45,7 x 93 x 74 cm (18 x 36 1/2 x 29 1/8 in.)
with monogram and numbered 3/9

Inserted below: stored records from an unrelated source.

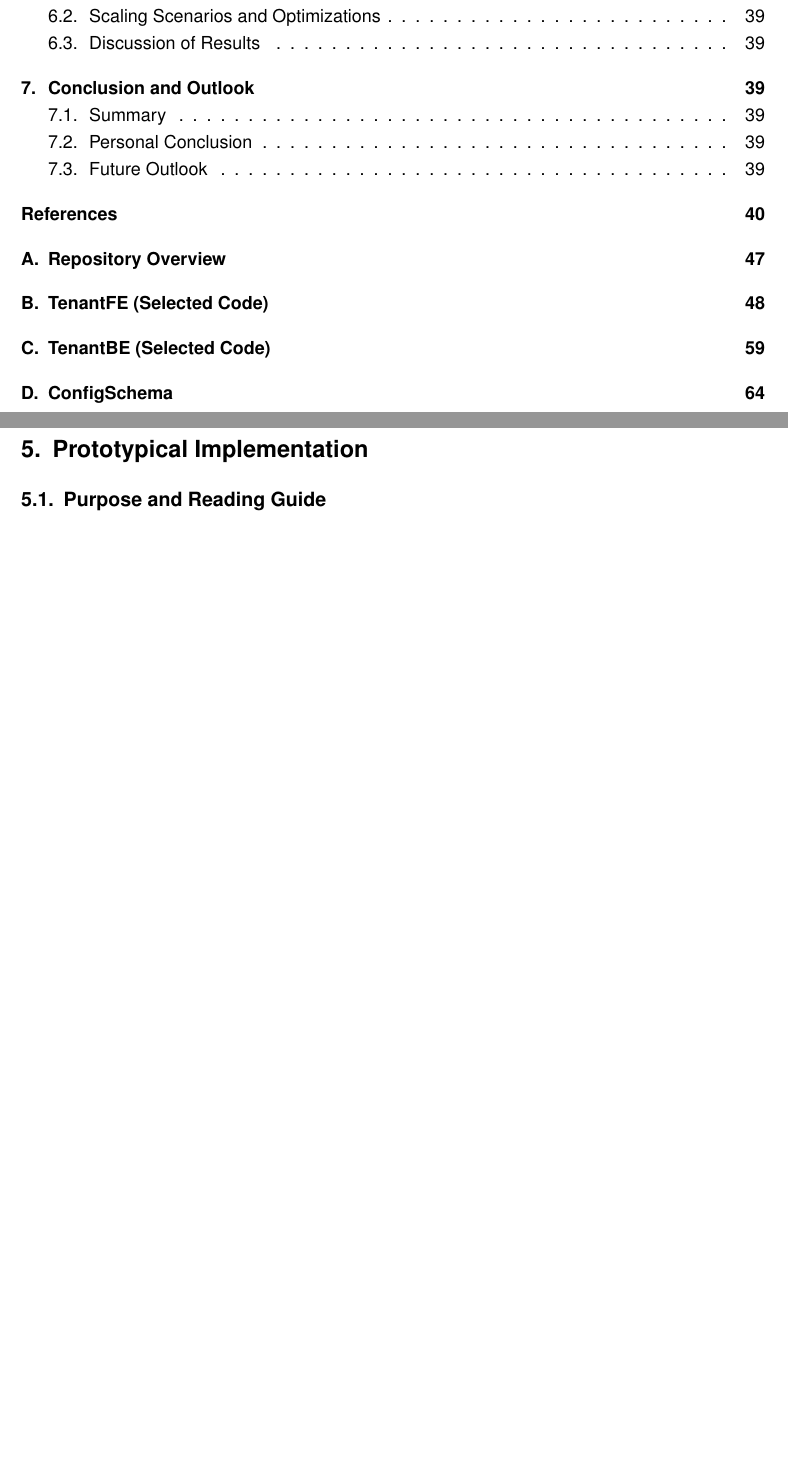
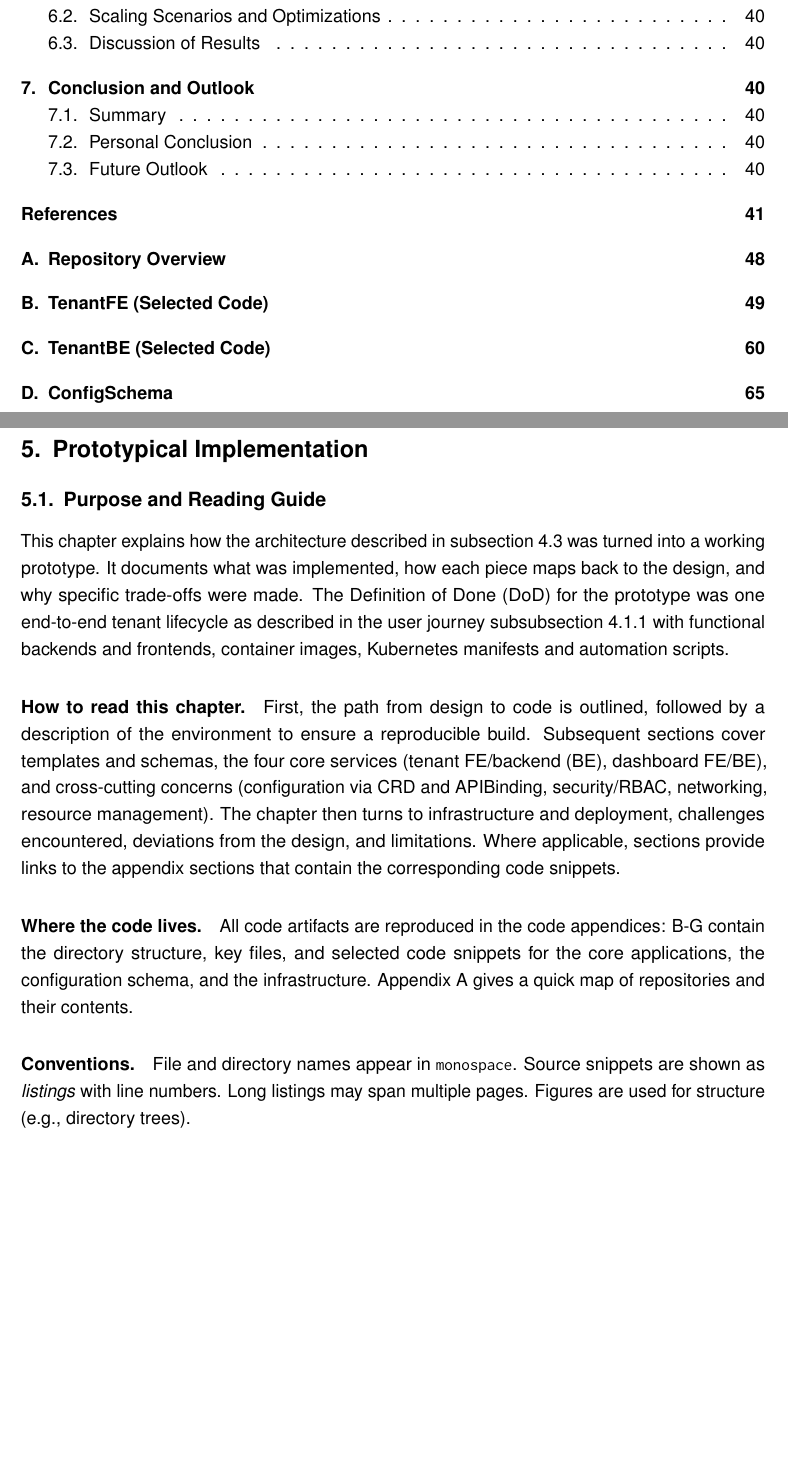
Before and after one commit to MysterionAutotronic/BachelorThesis, a LaTeX thesis (thesis.tex): two parts of pages 11 and 52 of 147 before the commit and two parts of pages 11 and 51 of 148 after it, joined at a grey line, cut so that both start at the same text, the shorter picture padded with empty space. The pictures show the PDF file thesis.pdf that the author committed with the source.

Commit message:
5.1 purpose and reading guide

```diff
--- a/thesis.tex
+++ b/thesis.tex
@@ -1924,11 +1924,42 @@
             Furthermore it aims to live inside the \gls{ts} ecosystem, simplifying the development
             process.
 
-        \clearpage
+    \clearpage
 
     \section{Prototypical Implementation}\label{sec:prototype}
 
         \subsection{Purpose and Reading Guide}\label{subsec:purposeAndReadingGuide}
+            This chapter explains how the architecture described in
+            \autoref{subsec:architectureDesign} was turned into a working prototype.
+            It documents what was implemented, how each piece maps back to the design, and why
+            specific trade-offs were made.
+            The \gls{dod} for the prototype was one end-to-end tenant lifecycle as described in
+            the user journey \autoref{subsubsec:userJourney} with functional backends and frontends,
+            container images, \gls{k8s@gls} manifests and automation scripts.
+
+            \paragraph{How to read this chapter.}\label{par:howToReadThisChapter}
+                First, the path from design to code is outlined, followed by a description of the
+                environment to ensure a reproducible build.
+                Subsequent sections cover templates and schemas, the four core services
+                (tenant \gls{fe}/\gls{be}, dashboard \gls{fe}/\gls{be}), and cross-cutting concerns
+                (configuration via \gls{crd} and \gls{api}Binding, security/\gls{rbac}, networking,
+                resource management).
+                The chapter then turns to infrastructure and deployment, challenges encountered,
+                deviations from the design, and limitations.
+                Where applicable, sections provide links to the appendix sections that contain the
+                corresponding code snippets.
+
+            \paragraph{Where the code lives.}\label{par:whereTheCodeLives}
+                All code artifacts are reproduced in the code appendices: B-G contain the directory
+                structure, key files, and selected code snippets for the core applications, the
+                configuration schema, and the infrastructure.
+                Appendix~A gives a quick map of repositories and their contents.
+
+            \paragraph{Conventions.}\label{par:conventions}
+                File and directory names appear in \texttt{monospace}.
+                Source snippets are shown as \emph{listings} with line numbers.
+                Long listings may span multiple pages.
+                Figures are used for structure (e.g., directory trees).
 
         \subsection{From Design to Code}\label{subsec:fromDesignToCode}
 
```
Also changed, not shown: acronyms.tex (+1 -0 lines), thesis.pdf.
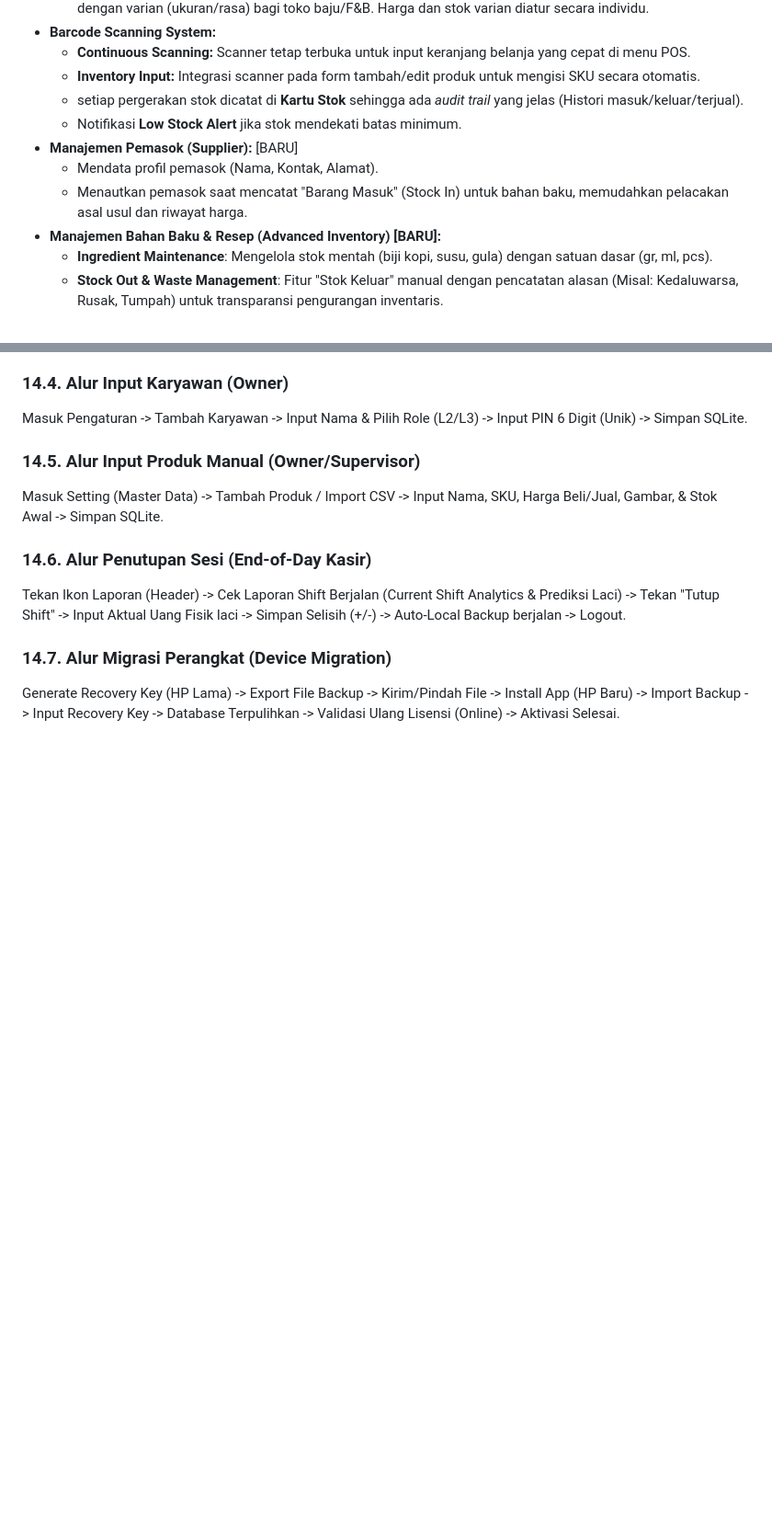
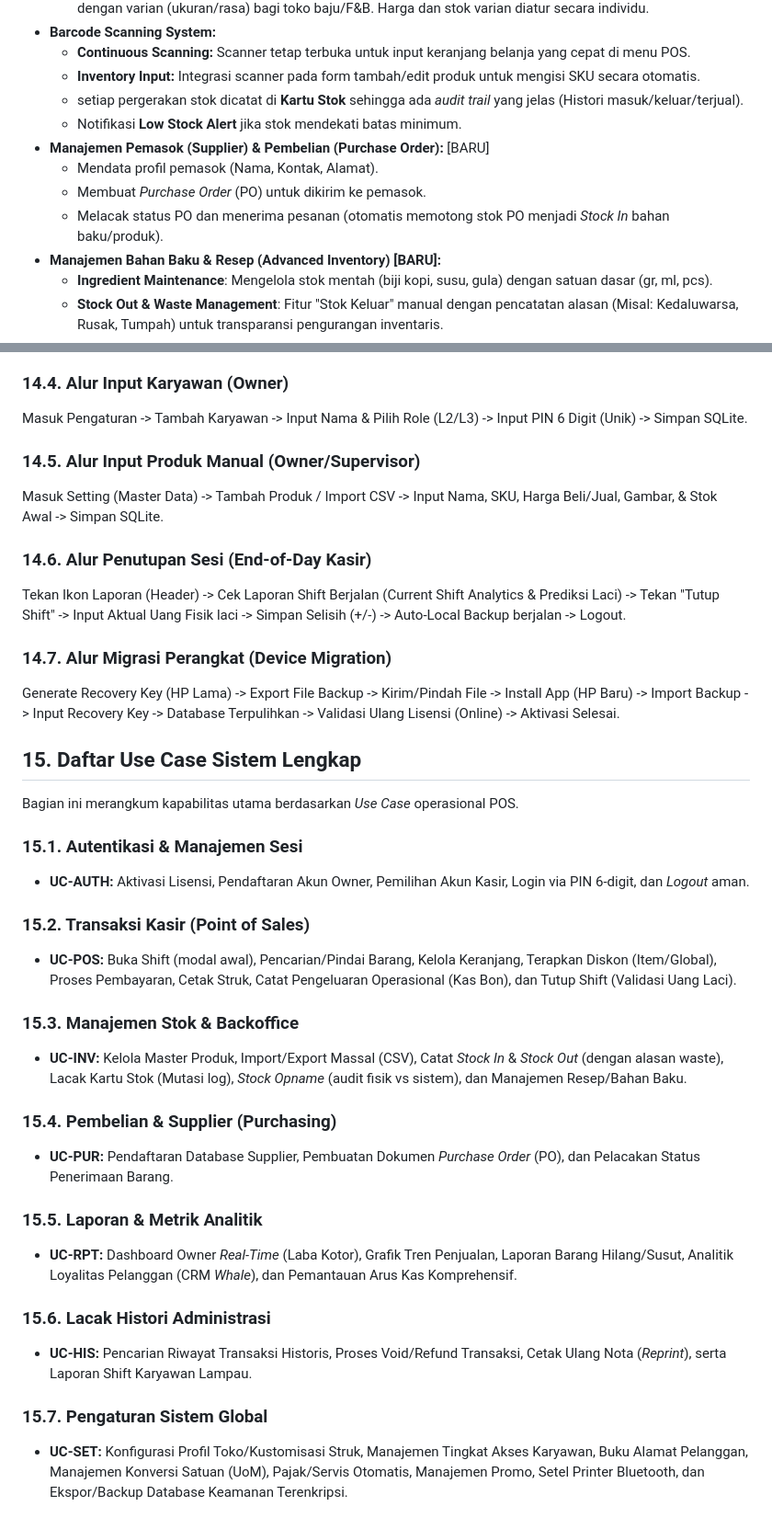
Before and after one commit to wahyukurniaaaa/pos-saas, a Markdown page: prd_umkm.md, 2 parts joined by grey strips. Shown at 92% size. Rendered like a GitHub page; blank space fills up the shorter version.

Commit message:
docs(prd): consolidate use cases and update functional requirements

```diff
--- a/prd_umkm.md
+++ b/prd_umkm.md
@@ -84,9 +84,10 @@ Sistem menggunakan PIN 6-digit untuk beralih antar peran dengan tingkat akses:
     * **Inventory Input:** Integrasi scanner pada form tambah/edit produk untuk mengisi SKU secara otomatis.
     * setiap pergerakan stok dicatat di **Kartu Stok** sehingga ada *audit trail* yang jelas (Histori masuk/keluar/terjual).
     * Notifikasi **Low Stock Alert** jika stok mendekati batas minimum.
-* **Manajemen Pemasok (Supplier):** [BARU]
+* **Manajemen Pemasok (Supplier) & Pembelian (Purchase Order):** [BARU]
     * Mendata profil pemasok (Nama, Kontak, Alamat).
-    * Menautkan pemasok saat mencatat "Barang Masuk" (Stock In) untuk bahan baku, memudahkan pelacakan asal usul dan riwayat harga.
+    * Membuat *Purchase Order* (PO) untuk dikirim ke pemasok.
+    * Melacak status PO dan menerima pesanan (otomatis memotong stok PO menjadi *Stock In* bahan baku/produk).
 * **Manajemen Bahan Baku & Resep (Advanced Inventory) [BARU]:**
     * **Ingredient Maintenance**: Mengelola stok mentah (biji kopi, susu, gula) dengan satuan dasar (gr, ml, pcs).
     * **Stock Out & Waste Management**: Fitur "Stok Keluar" manual dengan pencatatan alasan (Misal: Kedaluwarsa, Rusak, Tumpah) untuk transparansi pengurangan inventaris.
@@ -265,3 +266,28 @@ Tekan Ikon Laporan (Header) \-\> Cek Laporan Shift Berjalan (Current Shift Analy
 ### **14.7. Alur Migrasi Perangkat (Device Migration)**
 
 Generate Recovery Key (HP Lama) \-\> Export File Backup \-\> Kirim/Pindah File \-\> Install App (HP Baru) \-\> Import Backup \-\> Input Recovery Key \-\> Database Terpulihkan \-\> Validasi Ulang Lisensi (Online) \-\> Aktivasi Selesai.
+
+## **15\. Daftar Use Case Sistem Lengkap**
+
+Bagian ini merangkum kapabilitas utama berdasarkan *Use Case* operasional POS.
+
+### **15.1. Autentikasi & Manajemen Sesi**
+*   **UC-AUTH:** Aktivasi Lisensi, Pendaftaran Akun Owner, Pemilihan Akun Kasir, Login via PIN 6-digit, dan *Logout* aman.
+
+### **15.2. Transaksi Kasir (Point of Sales)**
+*   **UC-POS:** Buka Shift (modal awal), Pencarian/Pindai Barang, Kelola Keranjang, Terapkan Diskon (Item/Global), Proses Pembayaran, Cetak Struk, Catat Pengeluaran Operasional (Kas Bon), dan Tutup Shift (Validasi Uang Laci).
+
+### **15.3. Manajemen Stok & Backoffice**
+*   **UC-INV:** Kelola Master Produk, Import/Export Massal (CSV), Catat *Stock In* & *Stock Out* (dengan alasan waste), Lacak Kartu Stok (Mutasi log), *Stock Opname* (audit fisik vs sistem), dan Manajemen Resep/Bahan Baku.
+
+### **15.4. Pembelian & Supplier (Purchasing)**
+*   **UC-PUR:** Pendaftaran Database Supplier, Pembuatan Dokumen *Purchase Order* (PO), dan Pelacakan Status Penerimaan Barang.
+
+### **15.5. Laporan & Metrik Analitik**
+*   **UC-RPT:** Dashboard Owner *Real-Time* (Laba Kotor), Grafik Tren Penjualan, Laporan Barang Hilang/Susut, Analitik Loyalitas Pelanggan (CRM *Whale*), dan Pemantauan Arus Kas Komprehensif.
+
+### **15.6. Lacak Histori Administrasi**
+*   **UC-HIS:** Pencarian Riwayat Transaksi Historis, Proses Void/Refund Transaksi, Cetak Ulang Nota (*Reprint*), serta Laporan Shift Karyawan Lampau.
+
+### **15.7. Pengaturan Sistem Global**
+*   **UC-SET:** Konfigurasi Profil Toko/Kustomisasi Struk, Manajemen Tingkat Akses Karyawan, Buku Alamat Pelanggan, Manajemen Konversi Satuan (UoM), Pajak/Servis Otomatis, Manajemen Promo, Setel Printer Bluetooth, dan Ekspor/Backup Database Keamanan Terenkripsi.
```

All abstraction aside, Lynn Chadwick has always based his work on nature. His sculptures are largely based on human or animal forms. Although he attached great importance to the primacy of formal and technical considerations, he nevertheless expressed the fundamental conditions of life with the figures of humans and animals. The animals represent different states of aggression and vulnerability, as of their interaction, while the later figures depict details of human movement, interaction and sexuality. Chadwick's sculptures appear archetypal, an aspect that is further reinforced by the later standardised form of the female and male heads as triangle and rectangle, which also appears in this work. In general, he concentrated on the relationship between inner tension and external force. Chadwick did not model his sculptures, he constructed them. His sculptural art clearly draws on architectural and drawing sources. Chadwick was a trained architect, yet worked only artistically after the war, initially mainly drawing. These prerequisites are easily recognisable in his steel sculptures: he first built a linear scaffolding or skeleton, onto which he applied a skin until the surface represented a solid form.